Ostapenko won the 2017 French Open but has since failed to advance past the 3rd round. The 17th-seeded Latvian dropped her serve five times against Stearns and hit 28 unforced errors in her 6-3, 1-6, 6-2 loss.

The 21-year-old Stearns has been climbing the WTA rankings and entered the French Open at No. 69 on the back of an encouraging clay-court campaign.

Third-seeded Jessica Pegula also advanced after Camila Giorgi retired due to injury. The American led 6-2 when her Italian rival threw in the towel.

Only hours after husband Gael Monfils won a five-set thriller, Elina Svitolina rallied past qualifier Storm Hunter 2-6, 6-3, 6-1.

In the men’s bracket, former runner-up Stefanos Tsitsipas ousted Roberto Carballes Baena 6-3, 7-6 (4), 6-2. The fifth-seeded Greek was a bit slow to find his range and was made to work hard for two sets but rolled on after he won the tiebreaker.
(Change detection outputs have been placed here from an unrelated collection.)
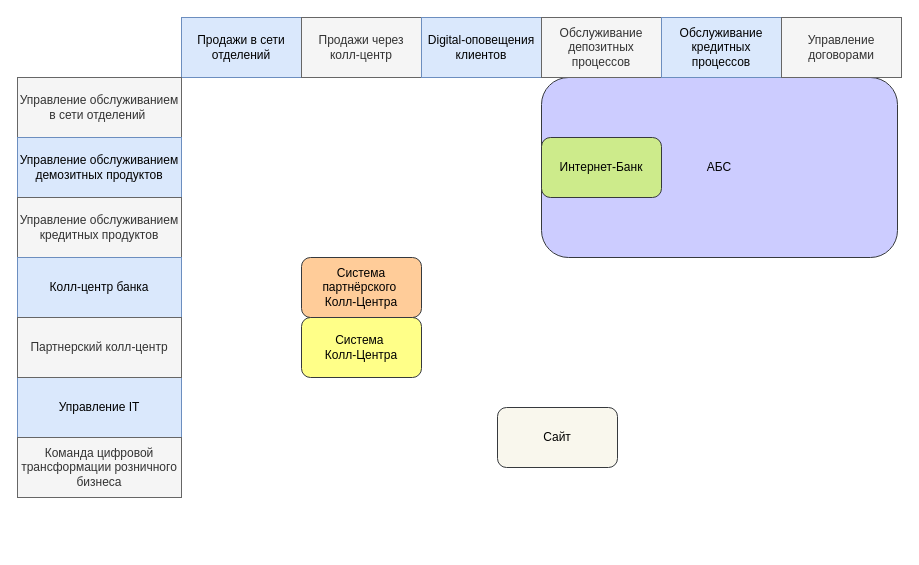
Before: page "Страница — 1" (1 of 2) of it_land_map.drawio in MorKaragh/drawings, a draw.io diagram. Source tidied: cells renumbered, new cells numbered last; positions are measured from the earlier drawing's top-left corner, leaving out a move shared by most shapes. Both pictures are drawn from the tidied source at 100%, with x=0, y=0 at pixel (17, 17).
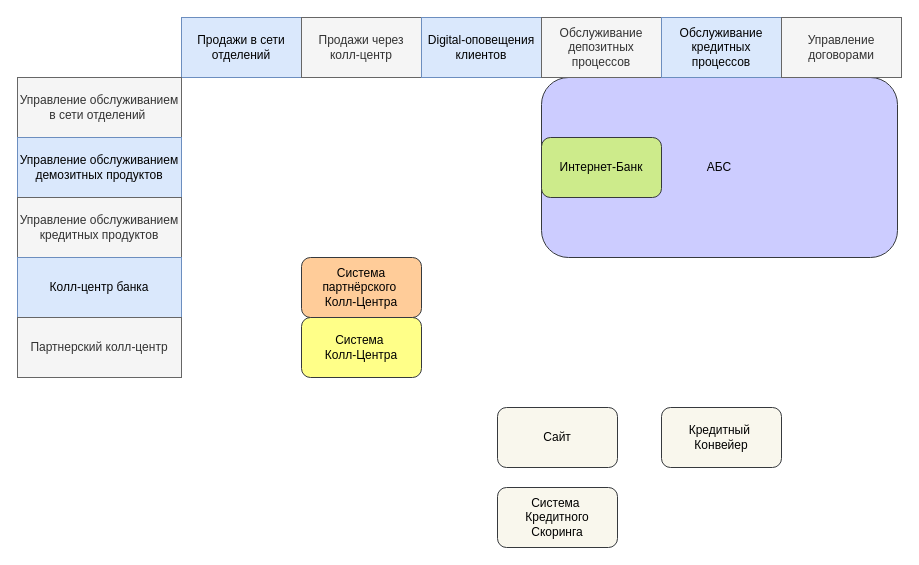
The same diagram, later.

What changed in the source:
```diff
@@
 <mxGraphModel>
   <root>
     <mxCell id="0" />
     <mxCell id="1" parent="0" />
     <mxCell id="2" value="АБС" style="rounded=1;whiteSpace=wrap;html=1;fillColor=#CCCCFF;strokeColor=#36393d;" parent="1" vertex="1">
       <mxGeometry x="524" y="60" width="356" height="180" as="geometry" />
     </mxCell>
     <mxCell id="3" value="Продажи в сети отделений" style="rounded=0;whiteSpace=wrap;html=1;fillColor=#dae8fc;strokeColor=#6c8ebf;" parent="1" vertex="1">
       <mxGeometry x="164" width="120" height="60" as="geometry" />
     </mxCell>
     <mxCell id="4" value="Продажи через колл-центр" style="rounded=0;whiteSpace=wrap;html=1;fillColor=#f5f5f5;fontColor=#333333;strokeColor=#666666;" parent="1" vertex="1">
       <mxGeometry x="284" width="120" height="60" as="geometry" />
     </mxCell>
     <mxCell id="5" value="Digital-оповещения клиентов" style="rounded=0;whiteSpace=wrap;html=1;fillColor=#dae8fc;strokeColor=#6c8ebf;" parent="1" vertex="1">
       <mxGeometry x="404" width="120" height="60" as="geometry" />
     </mxCell>
     <mxCell id="6" value="Обслуживание депозитных процессов" style="rounded=0;whiteSpace=wrap;html=1;fillColor=#f5f5f5;fontColor=#333333;strokeColor=#666666;" parent="1" vertex="1">
       <mxGeometry x="524" width="120" height="60" as="geometry" />
     </mxCell>
     <mxCell id="7" value="Обслуживание кредитных процессов" style="rounded=0;whiteSpace=wrap;html=1;fillColor=#dae8fc;strokeColor=#6c8ebf;" parent="1" vertex="1">
       <mxGeometry x="644" width="120" height="60" as="geometry" />
     </mxCell>
     <mxCell id="8" value="Управление договорами" style="rounded=0;whiteSpace=wrap;html=1;fillColor=#f5f5f5;fontColor=#333333;strokeColor=#666666;" parent="1" vertex="1">
       <mxGeometry x="764" width="120" height="60" as="geometry" />
     </mxCell>
     <mxCell id="9" value="Управление обслуживанием в сети отделений&amp;nbsp;" style="rounded=0;whiteSpace=wrap;html=1;fillColor=#f5f5f5;fontColor=#333333;strokeColor=#666666;" parent="1" vertex="1">
       <mxGeometry y="60" width="164" height="60" as="geometry" />
     </mxCell>
-    <mxCell id="10" value="Управление IT" style="rounded=0;whiteSpace=wrap;html=1;fillColor=#dae8fc;strokeColor=#6c8ebf;" parent="1" vertex="1">
-      <mxGeometry y="360" width="164" height="60" as="geometry" />
-    </mxCell>
     <mxCell id="11" value="Управление обслуживанием демозитных продуктов" style="rounded=0;whiteSpace=wrap;html=1;fillColor=#dae8fc;strokeColor=#6c8ebf;" parent="1" vertex="1">
       <mxGeometry y="120" width="164" height="60" as="geometry" />
     </mxCell>
     <mxCell id="12" value="Управление обслуживанием кредитных продуктов" style="rounded=0;whiteSpace=wrap;html=1;fillColor=#f5f5f5;strokeColor=#666666;fontColor=#333333;" parent="1" vertex="1">
       <mxGeometry y="180" width="164" height="60" as="geometry" />
     </mxCell>
     <mxCell id="13" value="Колл-центр банка" style="rounded=0;whiteSpace=wrap;html=1;fillColor=#dae8fc;strokeColor=#6c8ebf;" parent="1" vertex="1">
       <mxGeometry y="240" width="164" height="60" as="geometry" />
     </mxCell>
     <mxCell id="14" value="Партнерский колл-центр" style="rounded=0;whiteSpace=wrap;html=1;fillColor=#f5f5f5;strokeColor=#666666;fontColor=#333333;" parent="1" vertex="1">
       <mxGeometry y="300" width="164" height="60" as="geometry" />
     </mxCell>
-    <mxCell id="15" value="Команда цифровой трансформации розничного бизнеса" style="rounded=0;whiteSpace=wrap;html=1;fillColor=#f5f5f5;fontColor=#333333;strokeColor=#666666;" parent="1" vertex="1">
-      <mxGeometry y="420" width="164" height="60" as="geometry" />
-    </mxCell>
     <mxCell id="16" value="Интернет-Банк" style="rounded=1;whiteSpace=wrap;html=1;fillColor=#cdeb8b;strokeColor=#36393d;" parent="1" vertex="1">
       <mxGeometry x="524" y="120" width="120" height="60" as="geometry" />
     </mxCell>
     <mxCell id="17" value="Система&amp;nbsp;&lt;div&gt;Колл-Центра&lt;/div&gt;" style="rounded=1;whiteSpace=wrap;html=1;fillColor=#ffff88;strokeColor=#36393d;" parent="1" vertex="1">
       <mxGeometry x="284" y="300" width="120" height="60" as="geometry" />
     </mxCell>
     <mxCell id="18" value="Система партнёрского&amp;nbsp;&lt;div&gt;Колл-Центра&lt;/div&gt;" style="rounded=1;whiteSpace=wrap;html=1;fillColor=#ffcc99;strokeColor=#36393d;" parent="1" vertex="1">
       <mxGeometry x="284" y="240" width="120" height="60" as="geometry" />
     </mxCell>
     <mxCell id="19" value="Сайт" style="rounded=1;whiteSpace=wrap;html=1;fillColor=#f9f7ed;strokeColor=#36393d;" parent="1" vertex="1">
       <mxGeometry x="480" y="390" width="120" height="60" as="geometry" />
     </mxCell>
+    <mxCell id="20" value="Кредитный&amp;nbsp;&lt;div&gt;Конвейер&lt;/div&gt;" style="rounded=1;whiteSpace=wrap;html=1;fillColor=#f9f7ed;strokeColor=#36393d;" parent="1" vertex="1">
+      <mxGeometry x="644" y="390" width="120" height="60" as="geometry" />
+    </mxCell>
+    <mxCell id="21" value="Система&amp;nbsp;&lt;div&gt;Кредитного&lt;/div&gt;&lt;div&gt;Скоринга&lt;/div&gt;" style="rounded=1;whiteSpace=wrap;html=1;fillColor=#f9f7ed;strokeColor=#36393d;" parent="1" vertex="1">
+      <mxGeometry x="480" y="470" width="120" height="60" as="geometry" />
+    </mxCell>
   </root>
 </mxGraphModel>
```
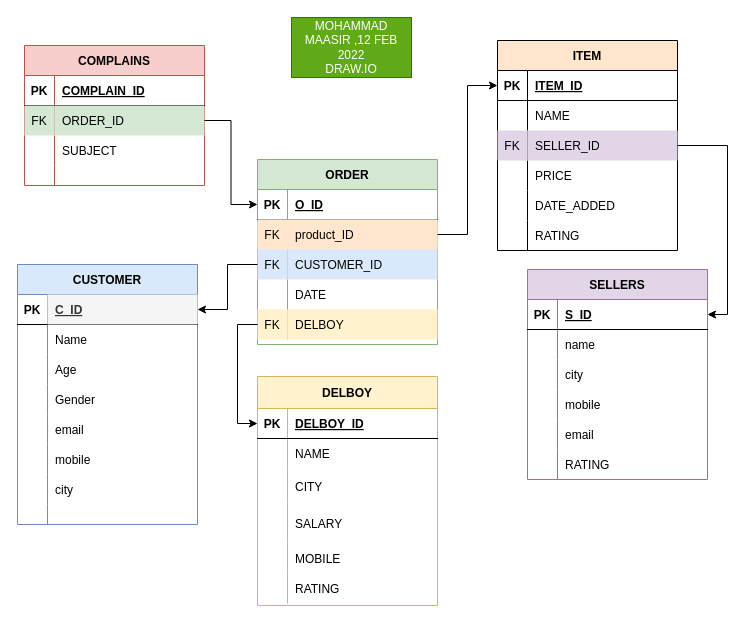
Above: Untitled Diagram.drawio in maasir554/maasir554 (draw.io), before the change. Source tidied: cells renumbered, new cells numbered last; positions are measured from the earlier drawing's top-left corner, leaving out a move shared by most shapes. Both pictures are drawn from the tidied source at 100%, with x=0, y=0 at pixel (17, 17).
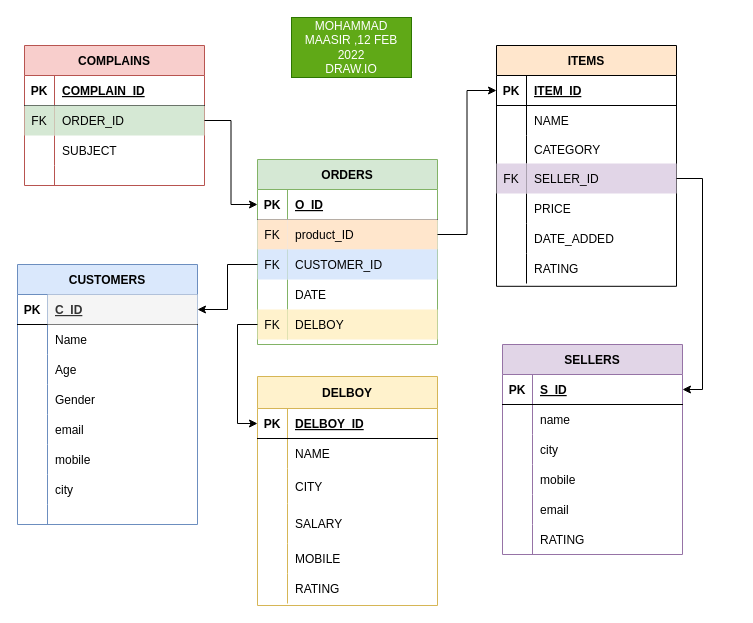
After the change.

Commit message:
CATEGORY ADDED TO ITEMS TABLE

Diff of the diagram source:
```diff
@@
-    <mxCell id="2" value="CUSTOMER" style="shape=table;startSize=30;childLayout=tableLayout;rowLines=0;fontStyle=1;align=center;fillColor=#dae8fc;strokeColor=#6c8ebf;" parent="1" vertex="1">
+    <mxCell id="2" value="CUSTOMERS" style="shape=table;startSize=30;childLayout=tableLayout;rowLines=0;fontStyle=1;align=center;fillColor=#dae8fc;strokeColor=#6c8ebf;" parent="1" vertex="1">
       <mxGeometry y="247" width="180" height="260" as="geometry" />
     </mxCell>
@@
-    <mxCell id="27" value="ORDER" style="shape=table;startSize=30;childLayout=tableLayout;rowLines=0;fontStyle=1;align=center;fillColor=#d5e8d4;strokeColor=#82b366;" parent="1" vertex="1">
+    <mxCell id="27" value="ORDERS" style="shape=table;startSize=30;childLayout=tableLayout;rowLines=0;fontStyle=1;align=center;fillColor=#d5e8d4;strokeColor=#82b366;" parent="1" vertex="1">
       <mxGeometry x="240" y="142" width="180" height="185" as="geometry" />
     </mxCell>
@@
     <mxCell id="43" value="SELLERS" style="shape=table;startSize=30;childLayout=tableLayout;rowLines=0;fontStyle=1;align=center;fillColor=#e1d5e7;strokeColor=#9673a6;" parent="1" vertex="1">
-      <mxGeometry x="510" y="252" width="180" height="210" as="geometry" />
+      <mxGeometry x="485" y="327" width="180" height="210" as="geometry" />
     </mxCell>
@@
-    <mxCell id="62" value="ITEM" style="shape=table;startSize=30;childLayout=tableLayout;rowLines=0;fontStyle=1;align=center;fillColor=#ffe6cc;strokeColor=default;" parent="1" vertex="1">
-      <mxGeometry x="480" y="23" width="180" height="210" as="geometry" />
+    <mxCell id="62" value="ITEMS" style="shape=table;startSize=30;childLayout=tableLayout;rowLines=0;fontStyle=1;align=center;fillColor=#ffe6cc;strokeColor=default;" parent="1" vertex="1">
+      <mxGeometry x="479" y="28" width="180" height="240.8" as="geometry" />
     </mxCell>
@@
+    <mxCell id="121" style="shape=tableRow;horizontal=0;startSize=0;swimlaneHead=0;swimlaneBody=0;fillColor=none;top=0;left=0;right=0;bottom=0;" parent="62" vertex="1">
+      <mxGeometry y="90" width="180" height="28" as="geometry" />
+    </mxCell>
+    <mxCell id="122" style="shape=partialRectangle;fillColor=none;top=0;left=0;bottom=0;right=0;overflow=hidden;" parent="121" vertex="1">
+      <mxGeometry width="30" height="28" as="geometry" />
+    </mxCell>
+    <mxCell id="123" value="CATEGORY" style="shape=partialRectangle;fillColor=none;top=0;left=0;bottom=0;right=0;align=left;spacingLeft=6;overflow=hidden;" parent="121" vertex="1">
+      <mxGeometry x="30" width="150" height="28" as="geometry" />
+    </mxCell>
     <mxCell id="69" style="shape=tableRow;horizontal=0;startSize=0;swimlaneHead=0;swimlaneBody=0;fillColor=none;points=[[0,0.5],[1,0.5]];portConstraint=eastwest;top=0;left=0;right=0;bottom=0;" parent="62" vertex="1">
-      <mxGeometry y="90" width="180" height="30" as="geometry" />
+      <mxGeometry y="118" width="180" height="30" as="geometry" />
     </mxCell>
@@
     <mxCell id="72" style="shape=tableRow;horizontal=0;startSize=0;swimlaneHead=0;swimlaneBody=0;fillColor=none;top=0;left=0;right=0;bottom=0;" parent="62" vertex="1">
-      <mxGeometry y="120" width="180" height="30" as="geometry" />
+      <mxGeometry y="148" width="180" height="30" as="geometry" />
     </mxCell>
@@
     <mxCell id="75" style="shape=tableRow;horizontal=0;startSize=0;swimlaneHead=0;swimlaneBody=0;fillColor=none;top=0;left=0;right=0;bottom=0;" parent="62" vertex="1">
-      <mxGeometry y="150" width="180" height="30" as="geometry" />
+      <mxGeometry y="178" width="180" height="30" as="geometry" />
     </mxCell>
@@
     <mxCell id="80" style="shape=tableRow;horizontal=0;startSize=0;swimlaneHead=0;swimlaneBody=0;fillColor=none;top=0;left=0;right=0;bottom=0;" parent="62" vertex="1">
-      <mxGeometry y="180" width="180" height="30" as="geometry" />
+      <mxGeometry y="208" width="180" height="30" as="geometry" />
     </mxCell>
```
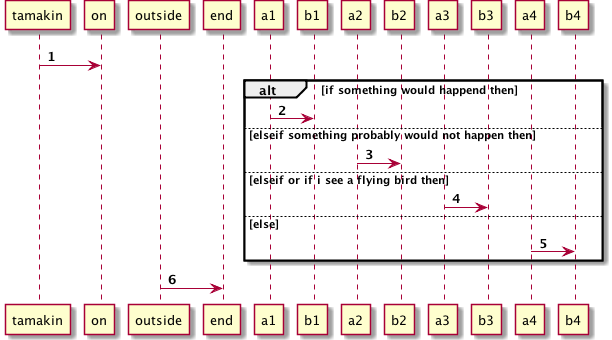
Earlier version of the PlantUML export ref/plantuml_sequence/state_conditionals_plantuml_sequence.png (ede73/diagrammer).
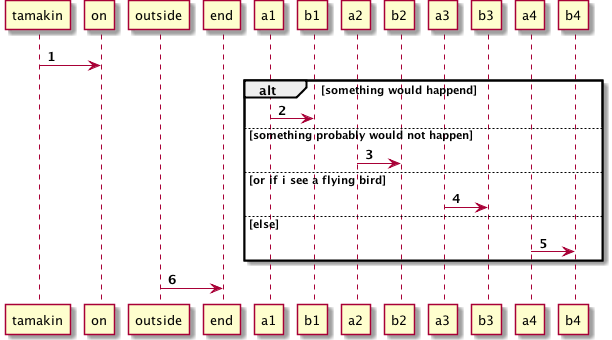
The same file after the commit.

Commit message:
Made fixed size diamonds for dotty, elseif,if,then words filtered off the conditional labels in grammar

What changed in the source:
```diff
@@ -5,15 +5,15 @@
 participant  outside
 participant  end
 q->w
-alt if something would happend then
+alt something would happend
   participant  a1
   participant  b1
   a1->b1
-else elseif something probably would not happen then
+else something probably would not happen
   participant  a2
   participant  b2
   a2->b2
-else elseif or if i see a flying bird then
+else or if i see a flying bird
   participant  a3
   participant  b3
   a3->b3
```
No. 1 Carlos Alcaraz and No. 3 Novak Djokovic are on court later. Alcaraz meets Taro Daniel on Court Philippe Chatrier, where Djokovic will follow against Martin Fucsovics in the night session.